        setSessionId(id: string);
        setLayout(layout: JsonLayout);
        addHeader(key: string, value: string);
    class JsonLayout {
        constructor(readable: boolean, combine: boolean);

In the logging class, I added logger and AjaxAppender. Depending on the data to log, I also configure a JsonLayout.

logger: log4javascript.Logger;

A non-logging logger instance is created using getNullLogger():

this.logger = log4javascript.getNullLogger();

Plain-text AjaxAppender

Use these statements to create an Ajax-based logger in TypeScript:

this.logger = log4javascript.getLogger("MyLoggerName");
var app = new log4javascript.AjaxAppender("http://myhost/myapp/mylogger");

On the MVC side, the controller receives the parameters: logger, timestamp, level, url, message, sessionid, and layout. (Note that these parameter names can be changed using the setKeys() method)

The value for sessionid is set using


To log a string message, simply write"my info log message");

The C# controller method stub therefore looks something like this:

public ActionResult Log(long? timestamp, string level, string sessionid, string message)
    var ipaddr = Request.ServerVariables["HTTP_X_FORWARDED_FOR"];
    if (string.IsNullOrEmpty(ipaddr))
        ipaddr = Request.ServerVariables["REMOTE_ADDR"];
    if (string.IsNullOrEmpty(ipaddr))
        ipaddr = Request.UserHostAddress;

    if (level == "INFO")
        logger.Info(ipaddr + " " + sessionid + " " + message);
        logger.Debug("[" + level + "] " + ipaddr + " " + sessionid + " " + message);
    return Json(null);

where logger is an instance of log4net.Ilog.

JSON-formatted AjaxAppender

To change the appender’s data format to JSON, we set its layout to JsonLayout:

this.logger = log4javascript.getLogger("MyJsonLogger");
var app = new log4javascript.AjaxAppender("http://myhost/myapp/myjsonlogger");
app.setLayout(new log4javascript.JsonLayout(false, false));
app.addHeader("Content-Type", "application/json");

The C# controller method receives a JSON array of log entries

            [    "message1",
                "message2", ...

where message1, message2, etc are the parameters of the logger’s debug/info/warn etc. calls.

We create a C# class containing the required properties

public class Data
    public string logger;
    public long? timestamp;
    public string level;
    public string url;
    public string[] message;

and deserialize the HTTP request’s InputStream using JSON.Net:

public ActionResult Execute()
    string inputContent;
    using (var sr = new StreamReader(HttpContext.Request.InputStream))
        inputContent = sr.ReadToEnd();
    var data = JsonConvert.DeserializeObject<Data[]>(inputContent);

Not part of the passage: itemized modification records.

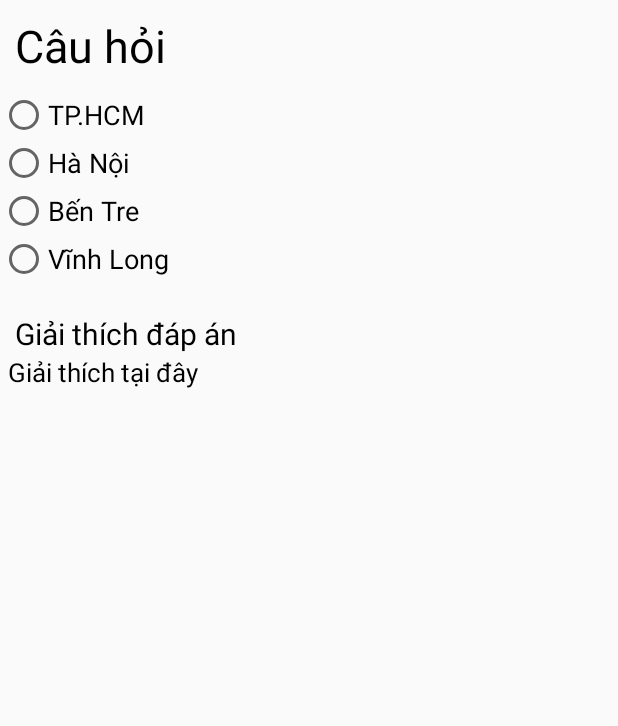
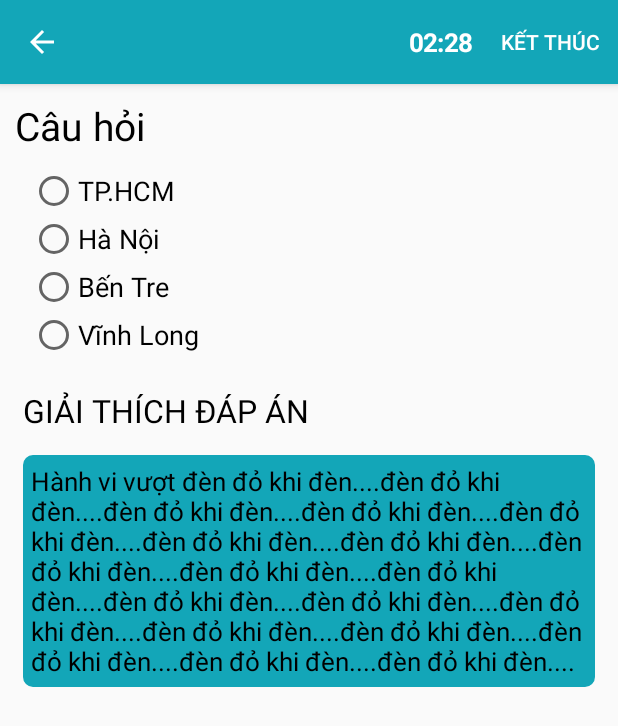
Before and after one commit to kenmerzy/DoAn, an Android app: the LamBaiThiActivity screen opened directly, with no data from a screen before it, on a phone screen of 412 x 824 dp. Shown: the top 726 px of the screen. Run offline under Robolectric (Android 15) with nearby library versions, the phone set to English and light mode, and no system bars.

Commit message:
2wwweqqqwe

```diff
--- a/app/src/main/AndroidManifest.xml
+++ b/app/src/main/AndroidManifest.xml
@@ -8,8 +8,7 @@
         android:roundIcon="@mipmap/ic_launcher_round"
         android:supportsRtl="true"
         android:theme="@style/AppTheme">
-        <activity android:name=".ui.thisathach.LamBaiThiActivity"
-            />
+        <activity android:name=".ui.thisathach.LamBaiThiActivity" />
         <activity android:name=".ui.tracuuluat.TraCuuLuatActivity" />
         <activity android:name=".ui.bienbao.BienBaoActivity" />
         <activity android:name=".ui.caccauhaysai.CacCauHaySaiActivity" />
--- a/app/src/main/java/ngoclong/example/phanmemthibanglai/ui/thisathach/LamBaiThiActivity.java
+++ b/app/src/main/java/ngoclong/example/phanmemthibanglai/ui/thisathach/LamBaiThiActivity.java
@@ -5,12 +5,12 @@ import android.graphics.Typeface;
 import android.os.Bundle;
 import android.os.CountDownTimer;
 import android.support.v4.app.Fragment;
-import android.support.v4.app.FragmentActivity;
 import android.support.v4.app.FragmentManager;
 import android.support.v4.app.FragmentStatePagerAdapter;
 import android.support.v4.view.MenuItemCompat;
 import android.support.v4.view.PagerAdapter;
 import android.support.v4.view.ViewPager;
+import android.support.v7.app.AppCompatActivity;
 import android.view.Menu;
 import android.view.MenuItem;
 import android.view.View;
@@ -21,13 +21,11 @@ import android.widget.TextView;
 
 import ngoclong.example.phanmemthibanglai.R;
 
-public class LamBaiThiActivity extends FragmentActivity {
+public class LamBaiThiActivity extends AppCompatActivity {
 
     TextView timerText;
 
     String[] items = {"1","2","3","4"};
-
-
     private static final int NUM_PAGES = 5;
 
     /**
--- /dev/null
+++ b/app/src/main/res/drawable/rounded_textview.xml
@@ -0,0 +1,17 @@
+<?xml version="1.0" encoding="utf-8"?>
+
+<shape xmlns:android="http://schemas.android.com/apk/res/android" >
+    <stroke
+        android:width="1dp"
+        android:color="@color/colorPrimary" />
+
+    <solid android:color="@color/colorPrimary" />
+
+    <padding
+        android:left="1dp"
+        android:right="1dp"
+        android:bottom="1dp"
+        android:top="1dp" />
+
+    <corners android:radius="6dp" />
+</shape>
--- a/app/src/main/res/layout/fragment_screen_slide_page.xml
+++ b/app/src/main/res/layout/fragment_screen_slide_page.xml
@@ -14,11 +14,12 @@
             android:layout_margin="10dp"
             android:text="Câu hỏi "
             android:textColor="#000000"
-            android:textSize="30dp"/>
+            android:textSize="26dp"/>
         <RadioGroup
             android:layout_width="match_parent"
             android:layout_height="wrap_content"
             android:id="@+id/grpDapAn"
+            android:paddingLeft="20dp"
 
             android:layout_below="@id/tvCauHoi">
             <RadioButton
@@ -51,22 +52,26 @@
         <TextView
             android:layout_width="match_parent"
             android:layout_height="wrap_content"
-            android:text="Giải thích đáp án"
+            android:text="GIẢI THÍCH ĐÁP ÁN"
             android:textColor="#000000"
             android:layout_below = "@id/grpDapAn"
             android:layout_marginTop="20dp"
-            android:textSize="20dp"
-            android:paddingLeft="10dp"
+            android:textSize="21dp"
+            android:paddingLeft="15dp"
             android:id="@+id/tvGT" />
         <TextView
             android:layout_width="match_parent"
             android:layout_height="wrap_content"
-            android:text="Giải thích tại đây"
+            android:background="@drawable/rounded_textview"
+            android:text="Hành vi vượt đèn đỏ khi đèn....đèn đỏ khi đèn....đèn đỏ khi đèn....đèn đỏ khi đèn....đèn đỏ khi đèn....đèn đỏ khi đèn....đèn đỏ khi đèn....đèn đỏ khi đèn....đèn đỏ khi đèn....đèn đỏ khi đèn....đèn đỏ khi đèn....đèn đỏ khi đèn....đèn đỏ khi đèn....đèn đỏ khi đèn....đèn đỏ khi đèn....đèn đỏ khi đèn....đèn đỏ khi đèn....đèn đỏ khi đèn...."
             android:textColor="#000000"
             android:layout_below="@id/tvGT"
             android:textSize="17dp"
-            android:paddingLeft="5dp"
+            android:layout_margin="15dp"
+            android:visibility="visible"
+            android:padding="5dp"
             android:id="@+id/tvGiaiThichDapAn" />
+
 
     </RelativeLayout>
 </ScrollView>
```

    if (data != null)
        foreach (var d in data)
            if (d.level == "INFO")
                logger.Info(d.message[0] + " " + d.message[1]);
                logger.Debug("[" + d.level + "] " + d.message[0] + " " + d.message[1]);
    return Json(null);

Again, logger is an instance of log4net.Ilog.